It wasn’t until a few years later during my undergraduate degree that I finally started to loosen my grip (just slightly) on the “straight A” ideal. Before you get the idea that I was going rogue and not caring at all about grades, just know that that wasn’t the case. The grade addiction ran deep, and I still cared. I still fought for those A’s as much as before. But I started to recognize that a grade wasn’t a reflection on my worth or my identity. I began to realize that I had foolishly thought that the definition of who I was required some statement on my intelligence and that my intelligence was clearly linked to my GPA. It occurred to me that I needed to reject this line of thinking. I started to take things in stride, and a grade less than an A had less power over me than it did before. I won’t lie, it still stung, but I guess I cared more about how far I had come and all the people I had interacted with when I wasn’t studying. It was a small step, but a necessary one.
Now as I am preparing to become an educator in higher education, I wonder what to do about grading in my future courses. I still feel the lingering affects of grade addiction, and it is hard to let go. I alone cannot completely eradicate grades from the university system, and I will likely have to submit grades at the end of each semester as always. But what can I do to ease the pressure of grades on students? What can I do to help them have their eyes on the adventure of learning rather than the hurdle of the GPA?
For one thing, I can remember a few key lessons from interesting studies. First: Dan Pink has summarized many scientific studies about motivation in his TED talk, “The Surprising Truth about What Motivates Us.” These studies showed that when offered some external reward or punishment for a simple mechanical task, people performed better. However, when these same rewards or punishments were offered on a creative or cognitive task, performance WORSENED. You have probably felt this way before.
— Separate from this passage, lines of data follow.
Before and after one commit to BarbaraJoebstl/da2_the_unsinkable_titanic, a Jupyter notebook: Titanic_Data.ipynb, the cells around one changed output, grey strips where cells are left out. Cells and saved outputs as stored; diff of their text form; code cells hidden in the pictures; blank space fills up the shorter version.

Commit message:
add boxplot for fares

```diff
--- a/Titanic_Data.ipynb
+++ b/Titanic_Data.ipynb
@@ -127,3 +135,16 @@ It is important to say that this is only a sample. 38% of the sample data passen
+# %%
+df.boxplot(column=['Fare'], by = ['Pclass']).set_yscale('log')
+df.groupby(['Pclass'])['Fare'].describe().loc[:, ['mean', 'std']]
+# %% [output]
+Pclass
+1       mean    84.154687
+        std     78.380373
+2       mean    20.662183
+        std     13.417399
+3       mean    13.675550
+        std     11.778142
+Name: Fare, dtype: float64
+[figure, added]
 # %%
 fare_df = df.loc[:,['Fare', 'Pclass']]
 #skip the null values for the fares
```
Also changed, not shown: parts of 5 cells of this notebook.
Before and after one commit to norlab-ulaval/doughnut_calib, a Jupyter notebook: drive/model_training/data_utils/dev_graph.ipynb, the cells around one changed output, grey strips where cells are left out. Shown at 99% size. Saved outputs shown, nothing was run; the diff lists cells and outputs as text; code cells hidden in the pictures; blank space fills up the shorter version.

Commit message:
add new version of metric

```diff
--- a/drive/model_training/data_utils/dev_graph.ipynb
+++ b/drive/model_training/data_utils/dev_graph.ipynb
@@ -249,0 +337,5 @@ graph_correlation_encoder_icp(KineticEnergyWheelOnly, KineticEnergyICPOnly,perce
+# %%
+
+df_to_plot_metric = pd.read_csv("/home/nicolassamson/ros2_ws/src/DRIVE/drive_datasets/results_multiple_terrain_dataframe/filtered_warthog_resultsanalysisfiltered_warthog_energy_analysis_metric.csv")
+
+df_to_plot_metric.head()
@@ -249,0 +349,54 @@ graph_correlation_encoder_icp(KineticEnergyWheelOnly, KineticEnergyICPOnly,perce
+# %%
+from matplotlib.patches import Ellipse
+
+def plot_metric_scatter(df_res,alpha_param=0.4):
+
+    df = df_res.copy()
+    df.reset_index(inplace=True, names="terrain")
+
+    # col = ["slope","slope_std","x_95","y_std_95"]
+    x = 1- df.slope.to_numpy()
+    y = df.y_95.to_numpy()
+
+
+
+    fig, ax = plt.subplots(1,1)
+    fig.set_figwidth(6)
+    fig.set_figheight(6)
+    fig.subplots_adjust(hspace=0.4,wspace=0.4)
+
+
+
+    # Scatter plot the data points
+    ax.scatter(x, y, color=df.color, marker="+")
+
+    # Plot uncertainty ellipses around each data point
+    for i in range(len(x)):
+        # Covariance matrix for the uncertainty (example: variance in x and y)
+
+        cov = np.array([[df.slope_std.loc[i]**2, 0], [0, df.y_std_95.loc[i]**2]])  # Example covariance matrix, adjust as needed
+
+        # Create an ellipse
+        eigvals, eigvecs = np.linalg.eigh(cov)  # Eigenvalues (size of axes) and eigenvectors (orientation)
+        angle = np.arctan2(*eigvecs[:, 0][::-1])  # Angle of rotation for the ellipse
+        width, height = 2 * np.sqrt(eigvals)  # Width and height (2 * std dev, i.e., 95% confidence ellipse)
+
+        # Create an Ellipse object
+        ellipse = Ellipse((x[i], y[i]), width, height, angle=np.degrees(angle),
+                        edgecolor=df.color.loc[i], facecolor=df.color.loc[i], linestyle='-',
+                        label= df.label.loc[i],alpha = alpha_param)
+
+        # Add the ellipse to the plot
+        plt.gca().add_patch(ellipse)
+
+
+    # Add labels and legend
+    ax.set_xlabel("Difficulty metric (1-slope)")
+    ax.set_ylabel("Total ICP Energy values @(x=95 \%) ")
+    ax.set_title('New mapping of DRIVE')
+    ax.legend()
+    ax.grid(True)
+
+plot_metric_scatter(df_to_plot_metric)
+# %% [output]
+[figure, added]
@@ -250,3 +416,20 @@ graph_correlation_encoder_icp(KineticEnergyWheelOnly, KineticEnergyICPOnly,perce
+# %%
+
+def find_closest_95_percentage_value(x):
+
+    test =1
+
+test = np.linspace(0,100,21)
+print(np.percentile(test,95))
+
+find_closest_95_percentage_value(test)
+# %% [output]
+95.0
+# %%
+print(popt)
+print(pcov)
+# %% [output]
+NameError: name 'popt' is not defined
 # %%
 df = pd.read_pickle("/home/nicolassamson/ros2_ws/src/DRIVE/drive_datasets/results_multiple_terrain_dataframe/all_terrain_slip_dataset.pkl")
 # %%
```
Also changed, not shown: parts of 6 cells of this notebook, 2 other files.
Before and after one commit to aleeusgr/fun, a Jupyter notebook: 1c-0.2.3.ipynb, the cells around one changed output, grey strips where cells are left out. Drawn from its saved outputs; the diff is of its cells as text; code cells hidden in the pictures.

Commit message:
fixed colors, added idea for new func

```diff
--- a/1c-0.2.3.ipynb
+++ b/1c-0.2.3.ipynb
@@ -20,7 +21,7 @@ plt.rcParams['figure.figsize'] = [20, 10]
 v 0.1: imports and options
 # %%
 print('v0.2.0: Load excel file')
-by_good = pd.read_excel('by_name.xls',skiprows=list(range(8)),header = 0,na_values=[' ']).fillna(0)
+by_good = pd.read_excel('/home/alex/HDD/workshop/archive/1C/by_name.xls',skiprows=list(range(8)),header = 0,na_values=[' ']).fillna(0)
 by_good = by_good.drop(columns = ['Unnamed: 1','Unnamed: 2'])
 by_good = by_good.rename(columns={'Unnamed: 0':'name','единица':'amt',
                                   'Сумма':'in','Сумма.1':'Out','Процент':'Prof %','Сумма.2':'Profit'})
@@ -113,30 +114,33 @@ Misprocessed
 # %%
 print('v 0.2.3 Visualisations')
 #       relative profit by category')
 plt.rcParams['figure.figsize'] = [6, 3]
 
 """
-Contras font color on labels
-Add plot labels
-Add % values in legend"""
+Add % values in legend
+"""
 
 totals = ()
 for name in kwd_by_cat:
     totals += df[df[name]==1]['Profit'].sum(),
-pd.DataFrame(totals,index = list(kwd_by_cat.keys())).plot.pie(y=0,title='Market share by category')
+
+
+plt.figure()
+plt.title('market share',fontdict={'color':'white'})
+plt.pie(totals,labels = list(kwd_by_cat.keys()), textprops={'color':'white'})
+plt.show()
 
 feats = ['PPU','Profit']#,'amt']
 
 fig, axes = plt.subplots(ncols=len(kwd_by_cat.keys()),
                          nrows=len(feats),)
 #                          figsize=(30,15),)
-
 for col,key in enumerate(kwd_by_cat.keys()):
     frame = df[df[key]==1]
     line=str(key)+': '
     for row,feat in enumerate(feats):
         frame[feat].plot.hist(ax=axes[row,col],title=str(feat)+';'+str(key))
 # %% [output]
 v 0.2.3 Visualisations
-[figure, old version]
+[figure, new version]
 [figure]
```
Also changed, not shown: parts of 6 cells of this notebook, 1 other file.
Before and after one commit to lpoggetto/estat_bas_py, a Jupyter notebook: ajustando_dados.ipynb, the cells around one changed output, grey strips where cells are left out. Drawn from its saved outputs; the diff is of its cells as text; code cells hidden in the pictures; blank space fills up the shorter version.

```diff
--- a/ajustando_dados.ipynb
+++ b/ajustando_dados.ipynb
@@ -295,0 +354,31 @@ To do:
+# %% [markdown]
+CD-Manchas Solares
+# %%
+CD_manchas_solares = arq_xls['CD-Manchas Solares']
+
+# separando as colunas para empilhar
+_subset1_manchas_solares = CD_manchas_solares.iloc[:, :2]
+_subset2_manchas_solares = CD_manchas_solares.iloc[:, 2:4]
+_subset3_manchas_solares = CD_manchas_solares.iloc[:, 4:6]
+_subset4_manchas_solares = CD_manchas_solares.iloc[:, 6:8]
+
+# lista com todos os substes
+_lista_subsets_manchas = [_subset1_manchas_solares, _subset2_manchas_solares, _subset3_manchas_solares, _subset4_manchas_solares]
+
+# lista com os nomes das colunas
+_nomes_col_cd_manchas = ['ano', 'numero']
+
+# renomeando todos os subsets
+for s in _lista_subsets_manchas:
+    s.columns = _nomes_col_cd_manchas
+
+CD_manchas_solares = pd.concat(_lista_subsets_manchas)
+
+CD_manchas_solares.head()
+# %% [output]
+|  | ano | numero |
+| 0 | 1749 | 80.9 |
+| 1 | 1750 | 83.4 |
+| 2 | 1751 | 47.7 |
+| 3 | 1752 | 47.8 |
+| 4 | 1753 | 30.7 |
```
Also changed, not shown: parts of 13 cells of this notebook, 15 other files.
Dan Pink says that what we need to succeed in our creative endeavors are 1) autonomy, 2) mastery, and 3) purpose. If I can find a way to incorporate these three things into the classroom, I think that the students will feel more joy in learning than fear of grades.
Another thing I would like to incorporate is something from the experience of an English teacher, Jeff Robbins, as told in Alfie Kohn’s “The Case Against Grades.” This teacher decided that the best way to remove grades from his classroom was to offer comments to all of his students on their work, write short notes about their progress in his own gradebook, and then sit down with them at the end of the semester to collectively discuss what they learned and, at the end of the conversation, their final grade. What I love about this approach is the way the instructor sits down with the students and focuses on individual improvement and learning. I also think that giving meaningful feedback on the students’ work is essential to encouraging progress.
To wrap up this post, I want to leave you with two quotes–one that I found to be very meaningful and one that I thought was a bit cheeky. First, from Alfie Kohn:
“Impress upon students that what they’re doing will count toward their grade, and their response will likely be to avoid taking any unnecessary intellectual risks. They’ll choose a shorter book, or a project on a familiar topic, in order to minimize the chance of doing poorly — not because they’re ‘unmotivated’ but because they’re rational. They’re responding to adults who, by telling them the goal is to get a good mark, have sent the message that success matters more than learning.”
The last quote I have is something funny I found from Katie Hendrickson’s summary of assessment in Finland. I’ve heard a lot of people praising Finland for their educational system, including my sister who lived there for over a year, so I figured I would jump on the bandwagon for a minute :). In their system, they do not frequently administer “high-stakes” testing, though when the international assessments come every couple of years, students from Finland tend to do very well. Why? Well, as one principal put it:
“Some testing is thus ultimately necessary…if only to prove that regular testing is not.”